Now place a glass or porcelain plate into the freezer which you will be using later to test for adequate thickening of the marmalade.

At this point, you are ready to mix the cooked peel with segments of the fruit (removing the segments cleanly by inserting a small sharp knife into the membrane on each side of the fruit segment). Weigh the fruit segments, the now-tender peel, and the juice. Weigh out an equal amount of white sugar and place all into a heavy saucepan. Bring to a boil, stirring constantly to be sure that the mixture does not burn on the bottom or sides of the pot. Be prepared as well to skim off scum and seeds which rise to the top of the mixture as you go. At this point, for each 4 pounds total of fruit, sugar, and juice, add 2 cups of well-brewed tea and bring again to a boil. (Any additional seeds you have missed will most likely float to the top of the scalding mixture and can be carefully removed as you see them emerge.) Continue cooking over a medium-high flame until the mixture reaches approximately 220 degrees F.  Test for adequate thickness by spooning out a bit of the mixture onto the now-well chilled glass or porcelain plate. If the mixture wrinkles when lightly pushed with a finger or a spoon, it is done. If not, continue cooking the mixture and test again.

When done, retrieve the sterilized glass jars from their hot water bath, using tongs designed for this purpose. Then using a sterilized metal spoon or ladle, fill the prepared jars with the hot marmalade to ½ inch below the top rim of the jar, screw on flat lids and rings, and then place the filled jars into a canning rack set into a large pot of enough boiling water to cover the jars by 3 inches. Boil for 10 minutes and then carefully remove the jars from the pot. Place on a countertop lined with a clean dish towel and let cool. Label and date them.

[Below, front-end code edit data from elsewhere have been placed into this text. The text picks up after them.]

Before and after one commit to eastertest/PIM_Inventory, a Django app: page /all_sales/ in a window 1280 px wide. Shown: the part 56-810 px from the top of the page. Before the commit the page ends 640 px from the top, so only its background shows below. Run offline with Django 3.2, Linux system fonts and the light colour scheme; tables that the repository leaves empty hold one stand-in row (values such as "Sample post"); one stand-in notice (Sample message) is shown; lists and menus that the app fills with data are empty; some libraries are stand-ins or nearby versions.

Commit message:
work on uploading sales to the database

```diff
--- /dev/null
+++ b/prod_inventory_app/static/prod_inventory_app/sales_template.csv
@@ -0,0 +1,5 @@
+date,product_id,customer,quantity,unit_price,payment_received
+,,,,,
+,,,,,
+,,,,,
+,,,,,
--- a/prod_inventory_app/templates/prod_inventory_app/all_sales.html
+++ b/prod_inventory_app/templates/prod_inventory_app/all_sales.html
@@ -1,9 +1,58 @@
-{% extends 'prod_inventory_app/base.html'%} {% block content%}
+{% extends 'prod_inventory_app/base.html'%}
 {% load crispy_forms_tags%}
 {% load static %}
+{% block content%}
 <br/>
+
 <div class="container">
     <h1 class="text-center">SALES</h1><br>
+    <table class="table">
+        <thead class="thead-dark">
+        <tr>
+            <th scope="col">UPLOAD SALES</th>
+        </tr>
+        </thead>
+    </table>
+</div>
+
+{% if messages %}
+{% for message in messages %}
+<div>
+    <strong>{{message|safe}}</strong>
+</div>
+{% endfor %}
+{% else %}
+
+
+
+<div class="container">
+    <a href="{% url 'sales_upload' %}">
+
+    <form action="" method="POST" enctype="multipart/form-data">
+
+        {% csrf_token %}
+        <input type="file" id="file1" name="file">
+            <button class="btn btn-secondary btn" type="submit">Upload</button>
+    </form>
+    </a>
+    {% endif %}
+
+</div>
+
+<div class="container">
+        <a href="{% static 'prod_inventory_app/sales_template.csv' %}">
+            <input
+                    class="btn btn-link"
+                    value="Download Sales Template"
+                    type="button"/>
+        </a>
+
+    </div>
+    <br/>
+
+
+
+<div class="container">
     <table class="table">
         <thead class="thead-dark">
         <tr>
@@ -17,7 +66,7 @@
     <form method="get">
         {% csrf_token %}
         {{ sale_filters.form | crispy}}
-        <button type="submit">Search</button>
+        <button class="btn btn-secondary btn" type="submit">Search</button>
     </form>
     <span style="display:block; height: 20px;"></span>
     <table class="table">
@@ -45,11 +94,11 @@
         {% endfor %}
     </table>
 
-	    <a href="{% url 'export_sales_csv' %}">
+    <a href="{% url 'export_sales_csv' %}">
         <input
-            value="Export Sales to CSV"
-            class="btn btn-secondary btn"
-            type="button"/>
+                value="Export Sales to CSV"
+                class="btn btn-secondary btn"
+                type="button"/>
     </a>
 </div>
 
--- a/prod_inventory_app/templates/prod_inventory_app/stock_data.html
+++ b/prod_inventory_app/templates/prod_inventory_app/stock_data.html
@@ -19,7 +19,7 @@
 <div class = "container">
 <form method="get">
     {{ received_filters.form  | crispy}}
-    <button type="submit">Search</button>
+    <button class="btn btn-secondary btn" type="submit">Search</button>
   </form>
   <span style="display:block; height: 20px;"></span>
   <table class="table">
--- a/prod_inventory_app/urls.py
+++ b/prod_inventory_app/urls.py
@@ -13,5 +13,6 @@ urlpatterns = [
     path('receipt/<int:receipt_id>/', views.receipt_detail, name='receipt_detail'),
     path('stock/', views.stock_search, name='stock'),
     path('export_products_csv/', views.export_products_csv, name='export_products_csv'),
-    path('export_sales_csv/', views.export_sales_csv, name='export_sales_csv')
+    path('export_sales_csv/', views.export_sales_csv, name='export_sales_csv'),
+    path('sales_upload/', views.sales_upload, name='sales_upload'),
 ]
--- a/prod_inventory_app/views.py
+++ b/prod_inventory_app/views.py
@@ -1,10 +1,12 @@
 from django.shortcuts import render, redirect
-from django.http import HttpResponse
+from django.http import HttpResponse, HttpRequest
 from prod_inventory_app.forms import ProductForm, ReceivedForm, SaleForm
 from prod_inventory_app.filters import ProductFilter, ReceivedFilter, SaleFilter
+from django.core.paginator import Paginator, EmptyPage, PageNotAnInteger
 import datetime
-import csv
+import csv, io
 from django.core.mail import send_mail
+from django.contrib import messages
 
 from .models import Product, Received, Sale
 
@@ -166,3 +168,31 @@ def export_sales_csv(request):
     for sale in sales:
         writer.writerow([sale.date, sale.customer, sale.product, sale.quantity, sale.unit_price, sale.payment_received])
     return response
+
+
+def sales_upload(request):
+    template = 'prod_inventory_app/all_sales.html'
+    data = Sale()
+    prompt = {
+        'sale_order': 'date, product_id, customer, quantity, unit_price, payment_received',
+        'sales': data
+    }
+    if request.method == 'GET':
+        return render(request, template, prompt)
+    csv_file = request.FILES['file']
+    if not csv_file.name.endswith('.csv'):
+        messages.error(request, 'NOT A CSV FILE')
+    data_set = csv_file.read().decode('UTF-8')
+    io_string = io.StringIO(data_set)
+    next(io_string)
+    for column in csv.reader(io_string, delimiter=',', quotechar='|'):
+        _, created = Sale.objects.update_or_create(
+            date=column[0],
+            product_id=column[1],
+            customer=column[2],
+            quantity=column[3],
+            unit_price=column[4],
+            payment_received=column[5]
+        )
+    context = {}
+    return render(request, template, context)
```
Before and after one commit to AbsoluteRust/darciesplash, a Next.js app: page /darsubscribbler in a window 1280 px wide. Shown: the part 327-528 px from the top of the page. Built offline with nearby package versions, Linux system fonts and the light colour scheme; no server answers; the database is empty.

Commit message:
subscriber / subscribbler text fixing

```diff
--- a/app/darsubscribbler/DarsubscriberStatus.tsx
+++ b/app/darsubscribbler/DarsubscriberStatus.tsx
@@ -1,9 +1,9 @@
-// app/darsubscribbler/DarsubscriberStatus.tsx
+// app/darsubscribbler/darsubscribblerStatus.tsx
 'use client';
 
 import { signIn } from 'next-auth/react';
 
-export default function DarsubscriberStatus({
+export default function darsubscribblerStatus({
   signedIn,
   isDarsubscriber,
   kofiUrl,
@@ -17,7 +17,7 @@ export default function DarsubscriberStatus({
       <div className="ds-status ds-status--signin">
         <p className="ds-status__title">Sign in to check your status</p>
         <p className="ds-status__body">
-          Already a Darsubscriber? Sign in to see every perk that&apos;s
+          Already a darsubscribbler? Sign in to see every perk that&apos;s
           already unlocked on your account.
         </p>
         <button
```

Store in a cool, dark place until ready to enjoy and gift freely. Morning toast never had it so good!

Image provided by author and is copyright to Lauren Wemischner